Various research and studies also indicate that corporal punishment is not an effective method of managing behaviour because it does not teach a child how to act properly.
At best, corporal punishment has only a temporary effect on behaviour and it also teaches a child that physical force is the way to resolve conflict.
Such research regarding the use of corporal punishment suggests, that corporal punishment may lead to adverse child outcome (Gershoff, 2002; Linke, 2002; Smith et al., 2004).
In a review of the research, Smith et al. (2004) reported a number of negative developmental consequences for children who had experienced corporal punishment, including:
disruptive and anti-social behaviour;
poor academic achievement;
poor attachment and lack of parent-child warmth;
mental health problems (particularly internalising problems such as depression); and
substance and alcohol abuse.
Research has also shown that corporal punishment is effective in achieving immediate child compliance.
Gershoff (2002), Smith et al. (2004) and others have argued that the benefits associated with immediate child compliance can be offset by findings that indicate that corporal punishment fails to teach a child self-control and inductive reasoning.
A survey done by CADRES in conjunction with UNICEF in 2014 in Barbados indicates that there is a lack of understanding about what constitutes corporal punishment and the dangers that it imposes on children.
It also indicates that there is increasing willingness to see the end of corporal punishment on the island. That might even increase since 2015 when the island was shocked at the death of at least four young people who died as a result of child abuse.
Countries Outlawing Physical Punishment Of Children
The UN Committee on the Rights of the Child defines corporal punishment as “any punishment in which physical force is used and intended to cause some degree of pain or discomfort, however slight,” and it calls physical punishment “invariably degrading.”
Coporal punishment includes:
Spanking, hitting, slapping, pinching, ear pulling, jabbing, shoving, or choking.
Confining a child in an uncomfortable space.
Denying bathroom privileges.
Withholding water and food.
Corporal punishment in schools is banned in 128 states but only 10 percent of children worldwide are protected by laws banning corporal punishment at home and in school.
Sweden was the world’s first country to ban corporal punishment in 1979. Besides Slovenia, two other countries – Mongolia and Paraguay – enacted legislation in 2016, banning corporal punishment in all settings.

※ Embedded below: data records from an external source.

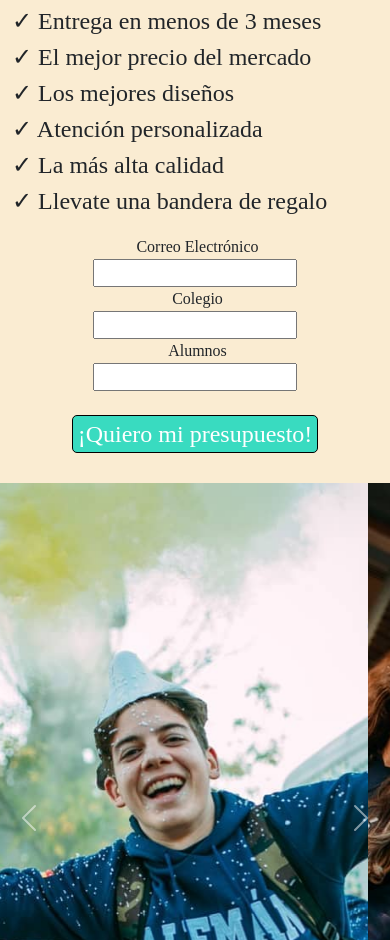
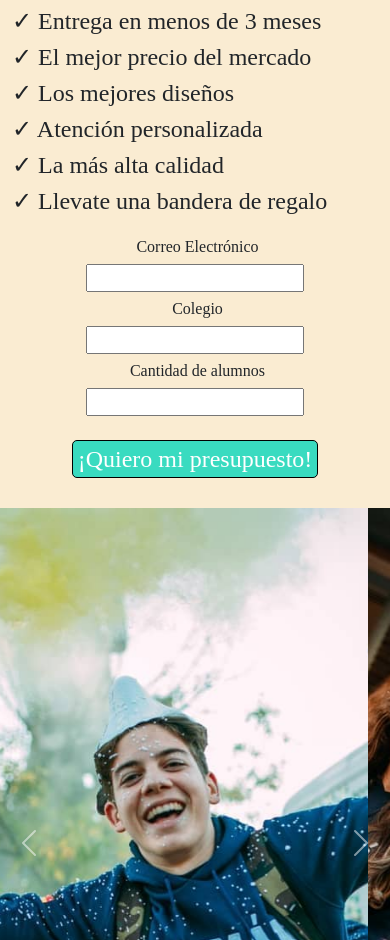
Before and after one commit to tomisargiottob/mashipa_sargiotto, a website: page index.html in a window 390 px wide. Shown: the part 844-1784 px from the top of the page. Drawn offline with nearby package versions, Linux system fonts and the light colour scheme; a web font is replaced by a local one.

Commit message:
fix(form/style): add margin

```diff
--- a/index.html
+++ b/index.html
@@ -117,8 +117,8 @@
 				<input type="text">
 				<label for="colegio">Colegio</label>
 				<input type="text">
-				<label for="alumnos">Alumnos</label>
-				<input type="text">
+				<label for="alumnos">Cantidad de alumnos</label>
+				<input type="number">
 
 				<input type="submit" value="¡Quiero mi presupuesto!" class="send-form mt-4">
 			</form>
--- a/scss/styles.scss
+++ b/scss/styles.scss
@@ -222,6 +222,7 @@ p{
 	select,
 	textarea{
 		@include centrar(center,70% ,0 auto );
+		margin-top: 5px;
 		display: block;
 		padding-left: 5px;
 	}
@@ -284,7 +285,7 @@ p{
 	form{
 		@extend #contacting-form ;
 		margin-top: 10px;
-		width:75%;
+		width:50%;
 		input[type='submit'],
 		.send-form{
 			width: auto;
@@ -514,6 +515,11 @@ footer{
 	#precios{
 		width:70%;
 	}
+	#home-form{
+		form{
+			width:50%;
+		}
+	}
 }
 @media only screen and (max-width:768px) {
 	header{
@@ -531,6 +537,11 @@ footer{
 	}
 	#descripcionPrecios{
 		width:80%;
+	}
+	#home-form{
+		form{
+			width:60%;
+		}
 	}
 }
 
@@ -554,6 +565,11 @@ footer{
 	}
 	#descripcionPrecios{
 		width:90%;
+	}
+	#home-form{
+		form{
+			width:70%;
+		}
 	}
 }
 
@@ -579,4 +595,9 @@ footer{
 	#descripcionPrecios{
 		width:90%;
 	}
+	#home-form{
+		form{
+			width:80%;
+		}
+	}
 }
```
Also changed, not shown: css/stylesScss.css.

A full list of countries that have enacted laws prohibiting violence against children in the home and school is below.
This list is courtesy of the Global Initiative to End Corporal Punishment